▸ Task goal
Your answer should consist of each line below that contains the string "dropna".

▸ Given data
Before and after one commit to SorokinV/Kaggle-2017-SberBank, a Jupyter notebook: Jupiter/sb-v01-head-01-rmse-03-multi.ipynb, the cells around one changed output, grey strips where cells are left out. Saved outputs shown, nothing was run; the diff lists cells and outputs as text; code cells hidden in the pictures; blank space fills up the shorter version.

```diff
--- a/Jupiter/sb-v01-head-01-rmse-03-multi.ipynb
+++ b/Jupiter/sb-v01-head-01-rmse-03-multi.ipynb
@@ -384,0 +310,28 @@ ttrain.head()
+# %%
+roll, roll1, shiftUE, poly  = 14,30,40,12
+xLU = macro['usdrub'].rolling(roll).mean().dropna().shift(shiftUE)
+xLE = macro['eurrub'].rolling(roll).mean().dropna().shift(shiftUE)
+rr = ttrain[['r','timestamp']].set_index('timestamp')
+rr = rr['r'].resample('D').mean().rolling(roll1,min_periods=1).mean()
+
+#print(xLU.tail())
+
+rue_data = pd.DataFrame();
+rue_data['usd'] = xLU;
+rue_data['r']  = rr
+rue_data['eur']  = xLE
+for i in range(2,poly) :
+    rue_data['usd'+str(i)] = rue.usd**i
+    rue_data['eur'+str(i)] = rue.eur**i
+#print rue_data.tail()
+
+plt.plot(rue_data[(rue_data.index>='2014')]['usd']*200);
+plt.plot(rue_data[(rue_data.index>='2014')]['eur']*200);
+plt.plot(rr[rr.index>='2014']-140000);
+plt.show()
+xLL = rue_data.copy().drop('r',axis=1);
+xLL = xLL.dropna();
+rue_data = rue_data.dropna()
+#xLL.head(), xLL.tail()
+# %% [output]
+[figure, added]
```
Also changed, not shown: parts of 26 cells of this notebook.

...

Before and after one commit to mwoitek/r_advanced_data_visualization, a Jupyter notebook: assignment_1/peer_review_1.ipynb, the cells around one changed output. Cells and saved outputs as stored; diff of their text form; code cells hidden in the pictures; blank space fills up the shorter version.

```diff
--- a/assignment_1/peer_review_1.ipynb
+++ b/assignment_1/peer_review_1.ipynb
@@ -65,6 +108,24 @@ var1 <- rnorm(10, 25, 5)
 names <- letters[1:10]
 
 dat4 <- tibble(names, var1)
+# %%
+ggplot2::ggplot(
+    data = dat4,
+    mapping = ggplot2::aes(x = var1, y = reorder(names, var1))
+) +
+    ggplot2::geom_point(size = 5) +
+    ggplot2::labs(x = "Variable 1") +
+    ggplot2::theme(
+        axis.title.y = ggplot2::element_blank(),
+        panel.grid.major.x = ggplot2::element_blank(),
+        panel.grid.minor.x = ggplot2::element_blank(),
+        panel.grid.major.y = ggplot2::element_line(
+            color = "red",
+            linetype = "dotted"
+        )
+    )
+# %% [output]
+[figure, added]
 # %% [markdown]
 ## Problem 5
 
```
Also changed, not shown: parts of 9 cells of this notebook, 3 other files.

▸ Written response
+xLU = macro['usdrub'].rolling(roll).mean().dropna().shift(shiftUE)
+xLE = macro['eurrub'].rolling(roll).mean().dropna().shift(shiftUE)
+xLL = xLL.dropna();
+rue_data = rue_data.dropna()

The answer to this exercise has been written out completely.